The tax implications for each particular business isn’t straightforward, since business losses can offset the taxable portion of the forgiven loan. Still, scores of businesses that have come out in opposition to it. They say it will affect small businesses, like restaurants, and not just larger companies. Some have said they wouldn’t have taken the PPP money if they’d known they might eventually be taxed on it.

“The PPP loan program was never intended to be a revenue generator for the state of Rhode Island,” said Christopher Carlozzi, the Rhode Island director of the National Federation of Independent Businesses. “It’s a key concern for small businesses.”

Carlozzi challenged the notion that taxing only a portion of the PPP loans was in some way “tax relief.”

“It’s relief from policy he’s enacting, at a time when virtually every other state is saying we should not be taxing these loans,” Carlozzi said.

The McKee budget, if passed, would also give his administration the authority to unilaterally reverse the proposed tax if the state got more federal money to replace lost revenues. Some have questioned the constitutionality of allowing the executive to make tax policy like that, and the budget is not a done deal.

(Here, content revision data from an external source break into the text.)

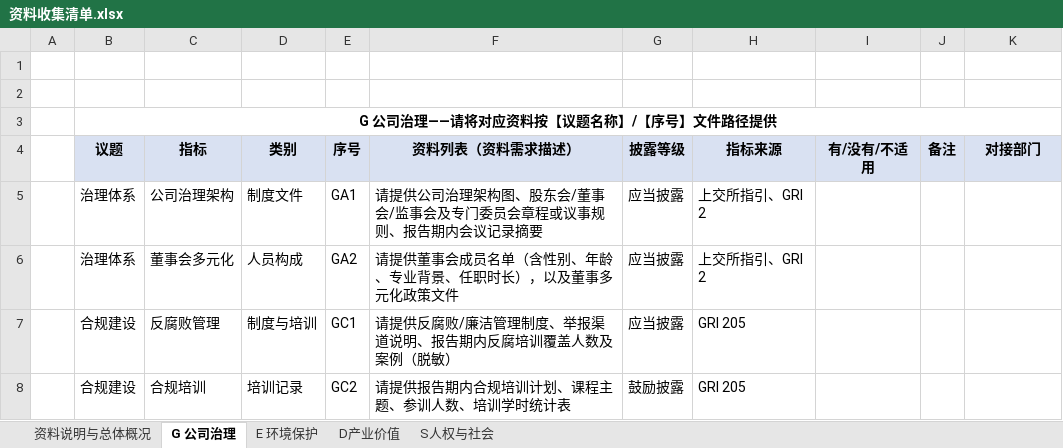
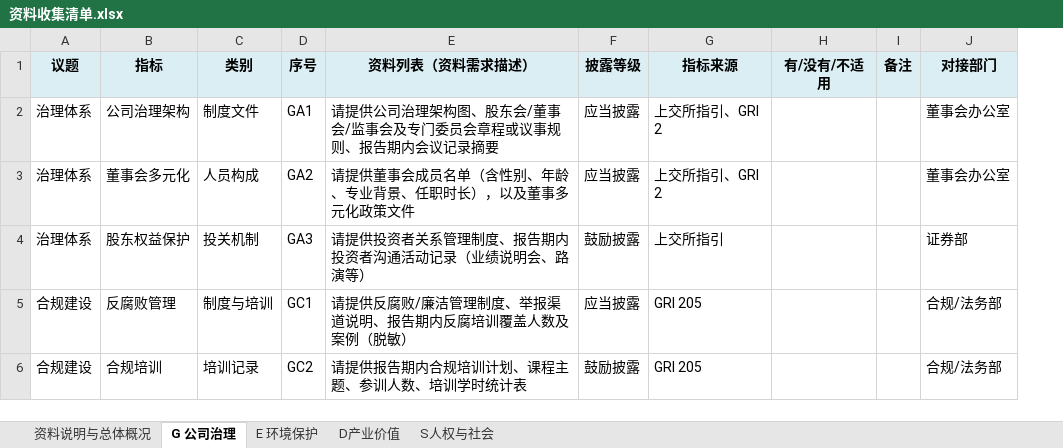
Before and after one commit to Leoi-JR/esg-report-generator, an Excel workbook: projects/demo_2025/raw/资料收集清单.xlsx, sheet G 公司治理, drawn as a sheet; values as stored, in another font and other column widths than the file's, no borders; removed rows and columns are numbered as before the commit, all else as after; the diff names each change by its address in the sheet, - before the commit and + after, or states it on an @@ line.

```diff
--- a/projects/demo_2025/raw/资料收集清单.xlsx (sheet G 公司治理)
+++ b/projects/demo_2025/raw/资料收集清单.xlsx (sheet G 公司治理)
-column A, empty
-row 1: (empty)
-row 2: (empty)
-row 3:  | G 公司治理——请将对应资料按【议题名称】/【序号】文件路径提供
-J2:J3 (对接部门): (empty)
+J2:J3 (对接部门): 董事会办公室
+row 4: 治理体系 | 股东权益保护 | 投关机制 | GA3 | 请提供投资者关系管理制度、报告期内投资者沟通活动记录（业绩说明会、路演等） | 鼓励披露 | 上交所指引 |  |  | 证券部
-J5:J6 (对接部门): (empty)
+J5:J6 (对接部门): 合规/法务部
```
Also changed, not shown: sheet E 环境保护, sheet 资料说明与总体概况, sheet S人权与社会, sheet D产业价值, projects/demo_2025/raw/ESG报告框架.xlsx, 8 other files.
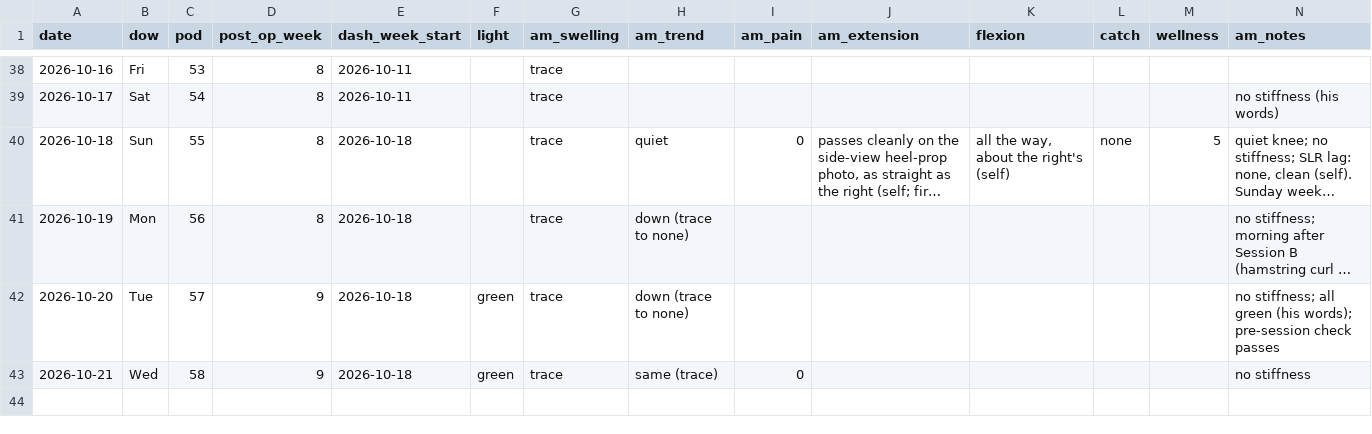
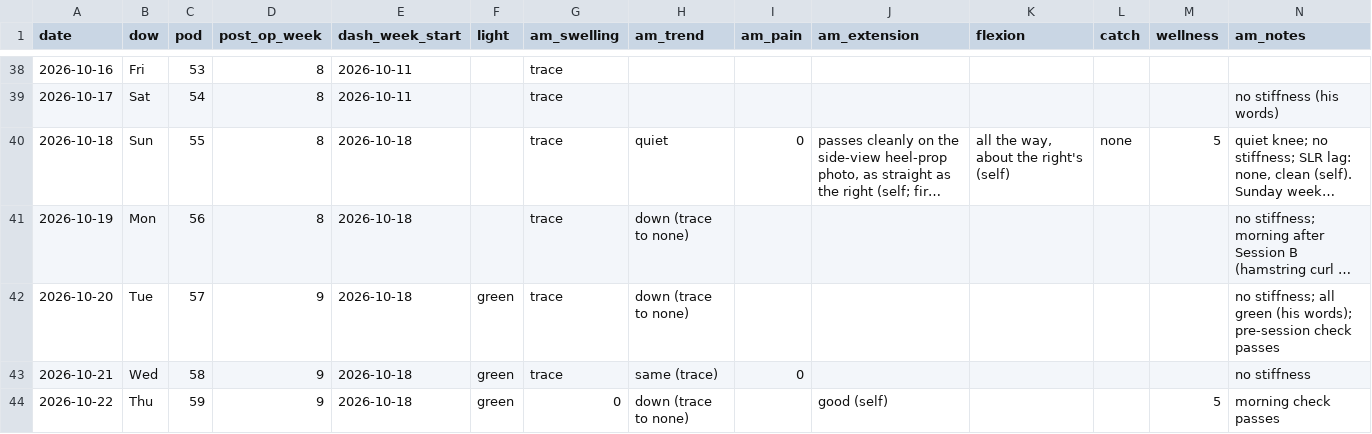
Before and after one commit to bro2jo/leyenda, a CSV file: real/logs/daily_log.csv, drawn as a sheet; only a part is shown, gaps mark what is left out; long unchanged cells end in …; rows hold the shown columns only; the diff names each change by its address in the sheet, - before the commit and + after, or states it on an @@ line.

```diff
--- a/real/logs/daily_log.csv
+++ b/real/logs/daily_log.csv
+row 44: 2026-10-22 | Thu | 59 | 9 | 2026-10-18 | green | 0 | down (trace to none) |  | good (self) |  |  | 5 | morning check passes
```
Also changed, not shown: engine/deeds.csv, real/logs/nutrition_log.csv, 5 other files.
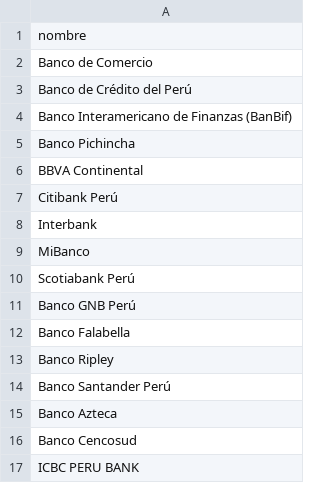
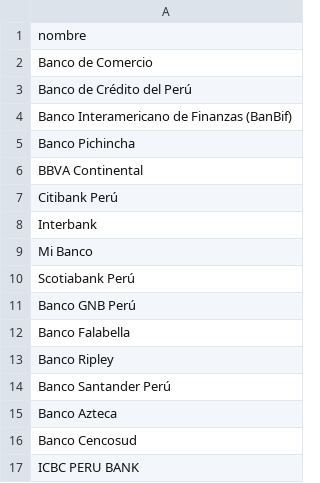
Before and after one commit to itsightconsulting/runfit, a CSV file: src/main/resources/static/seeds/banco.csv, drawn as a sheet.

```diff
--- a/src/main/resources/static/seeds/banco.csv
+++ b/src/main/resources/static/seeds/banco.csv
@@ -8,3 +8,3 @@ Citibank Perú
 Interbank
-MiBanco
+Mi Banco
 Scotiabank Perú
```
Also changed, not shown: 32 other files.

According to the state’s projections, fewer than 1 percent of for-profit businesses with forgiven PPP loans would be affected by the change in the 2020 tax year, and fewer than 15 percent of such for-profit businesses would be affected in the 2021 tax year.

Some businesses are set up as pass-through entities, which means their taxes are really their owners’ own taxes. So if a business made $150,000 in revenue, that’s what the owner may be living on, said Michael DiBiase, the president and CEO of the Rhode Island Public Expenditure Council. It’s more than just businesses looking at slimmer profits, but people looking at smaller amounts of personal income.

The Rhode Island Public Expenditure Council — a nonprofit, nonpartisan public policy research organization — said Rhode Island should follow the federal government’s lead and not tax forgiven PPP loans.

“The idea that this is tax relief is misleading, because it was not money the state was depending or relying upon until the windfall of the revenue connected with these PPP loans,” DiBiase said.

State legislators have proposed exempting forgiven PPP loans from taxes, and about 100 businesses signed a letter in support of that legislation. At a hearing last week, businesses explained how and why the proposal would affect them.

But the Economic Progress Institute, a progressive think tank in Providence, has come out in support of McKee’s proposal. In fact, Alan Krinsky, a senior policy analyst there, said it might not go far enough: Rhode Island should consider fully breaking with federal law on PPP loan taxes, because the federal rules are a departure from longstanding tax policy.


“Even though we’re expecting considerable federal aid in general from the American Rescue Plan, these are important funds for the state,” Krinsky said. “As we face possible budget deficits going forward, there’s a lot of money the state can use for other purposes, including the kinds of projects, whether it’s for community schools, infrastructure, or job training, that actually help small businesses in the state.”

Brian Amaral can be reached at brian.amaral@globe.com. Follow him @bamaral44.